● **WORK TASK**:
Using the entries below, copy out all lines where "Convite" is found.

====== EXTRACTED ENTRIES ======

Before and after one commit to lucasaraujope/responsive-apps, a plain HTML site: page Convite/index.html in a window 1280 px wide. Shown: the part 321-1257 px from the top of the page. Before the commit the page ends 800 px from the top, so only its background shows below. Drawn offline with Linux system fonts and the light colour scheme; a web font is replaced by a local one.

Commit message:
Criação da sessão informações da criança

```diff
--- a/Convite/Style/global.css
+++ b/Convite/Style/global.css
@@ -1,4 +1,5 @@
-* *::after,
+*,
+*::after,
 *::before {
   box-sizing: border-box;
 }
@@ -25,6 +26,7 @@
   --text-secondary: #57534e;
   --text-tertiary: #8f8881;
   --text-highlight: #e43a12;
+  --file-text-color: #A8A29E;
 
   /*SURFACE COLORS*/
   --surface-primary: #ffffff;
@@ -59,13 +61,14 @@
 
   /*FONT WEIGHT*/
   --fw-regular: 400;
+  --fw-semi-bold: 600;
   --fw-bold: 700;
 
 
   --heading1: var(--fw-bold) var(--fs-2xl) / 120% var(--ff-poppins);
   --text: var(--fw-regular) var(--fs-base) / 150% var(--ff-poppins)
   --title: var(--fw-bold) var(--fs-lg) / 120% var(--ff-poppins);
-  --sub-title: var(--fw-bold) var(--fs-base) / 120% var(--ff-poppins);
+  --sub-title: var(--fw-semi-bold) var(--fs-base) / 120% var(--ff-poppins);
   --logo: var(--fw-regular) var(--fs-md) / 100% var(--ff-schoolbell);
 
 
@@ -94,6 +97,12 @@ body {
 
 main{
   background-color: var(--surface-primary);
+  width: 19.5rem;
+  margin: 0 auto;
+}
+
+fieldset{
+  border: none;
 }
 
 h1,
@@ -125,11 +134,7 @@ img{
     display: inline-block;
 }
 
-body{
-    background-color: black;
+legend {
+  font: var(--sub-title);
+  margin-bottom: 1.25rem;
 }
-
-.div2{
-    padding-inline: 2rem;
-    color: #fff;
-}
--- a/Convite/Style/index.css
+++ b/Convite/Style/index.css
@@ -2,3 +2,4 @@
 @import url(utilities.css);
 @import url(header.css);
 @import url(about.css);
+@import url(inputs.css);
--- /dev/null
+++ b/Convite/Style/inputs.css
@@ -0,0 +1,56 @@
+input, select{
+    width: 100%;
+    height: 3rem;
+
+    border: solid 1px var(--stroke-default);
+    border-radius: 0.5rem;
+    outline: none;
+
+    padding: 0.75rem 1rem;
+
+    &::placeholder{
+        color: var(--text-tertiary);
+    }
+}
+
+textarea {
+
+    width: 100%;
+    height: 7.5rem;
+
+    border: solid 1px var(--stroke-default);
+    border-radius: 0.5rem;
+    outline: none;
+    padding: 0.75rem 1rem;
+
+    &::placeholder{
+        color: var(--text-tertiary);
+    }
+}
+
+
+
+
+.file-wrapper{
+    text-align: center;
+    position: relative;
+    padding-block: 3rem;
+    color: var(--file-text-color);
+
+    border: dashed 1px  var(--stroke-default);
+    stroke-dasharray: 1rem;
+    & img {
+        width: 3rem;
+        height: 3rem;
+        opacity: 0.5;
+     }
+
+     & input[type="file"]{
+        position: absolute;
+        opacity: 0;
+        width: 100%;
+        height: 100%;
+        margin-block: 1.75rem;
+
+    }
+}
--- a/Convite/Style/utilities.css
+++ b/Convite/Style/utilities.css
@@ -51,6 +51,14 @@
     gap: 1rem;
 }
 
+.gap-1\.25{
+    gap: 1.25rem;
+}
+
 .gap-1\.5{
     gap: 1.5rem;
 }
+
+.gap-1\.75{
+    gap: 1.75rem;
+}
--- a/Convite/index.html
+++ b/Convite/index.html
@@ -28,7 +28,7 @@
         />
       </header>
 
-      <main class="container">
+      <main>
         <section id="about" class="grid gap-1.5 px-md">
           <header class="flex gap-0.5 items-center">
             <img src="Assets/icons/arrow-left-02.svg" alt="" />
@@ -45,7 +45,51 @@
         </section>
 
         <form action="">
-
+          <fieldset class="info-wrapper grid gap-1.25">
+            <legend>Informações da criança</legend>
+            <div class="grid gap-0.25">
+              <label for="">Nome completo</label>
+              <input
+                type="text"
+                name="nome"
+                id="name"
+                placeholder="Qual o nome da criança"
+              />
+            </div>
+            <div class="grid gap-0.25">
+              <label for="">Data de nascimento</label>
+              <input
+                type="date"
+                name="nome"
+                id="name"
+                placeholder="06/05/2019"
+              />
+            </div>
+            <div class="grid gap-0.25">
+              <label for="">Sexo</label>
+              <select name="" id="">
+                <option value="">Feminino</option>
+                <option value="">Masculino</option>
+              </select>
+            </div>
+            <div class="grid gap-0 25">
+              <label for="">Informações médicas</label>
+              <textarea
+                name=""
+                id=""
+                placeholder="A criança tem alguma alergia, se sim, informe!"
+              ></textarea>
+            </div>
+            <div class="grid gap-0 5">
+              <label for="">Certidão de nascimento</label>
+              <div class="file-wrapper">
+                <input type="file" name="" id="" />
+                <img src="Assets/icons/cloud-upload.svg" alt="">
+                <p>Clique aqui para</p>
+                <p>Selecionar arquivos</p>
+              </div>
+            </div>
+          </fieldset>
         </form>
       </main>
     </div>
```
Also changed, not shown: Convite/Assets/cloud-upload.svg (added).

======

● **EXPECTED ANSWER**:
Before and after one commit to lucasaraujope/responsive-apps, a plain HTML site: page Convite/index.html in a window 1280 px wide. Shown: the part 321-1257 px from the top of the page. Before the commit the page ends 800 px from the top, so only its background shows below. Drawn offline with Linux system fonts and the light colour scheme; a web font is replaced by a local one.
--- a/Convite/Style/global.css
+++ b/Convite/Style/global.css
--- a/Convite/Style/index.css
+++ b/Convite/Style/index.css
+++ b/Convite/Style/inputs.css
--- a/Convite/Style/utilities.css
+++ b/Convite/Style/utilities.css
--- a/Convite/index.html
+++ b/Convite/index.html
Also changed, not shown: Convite/Assets/cloud-upload.svg (added).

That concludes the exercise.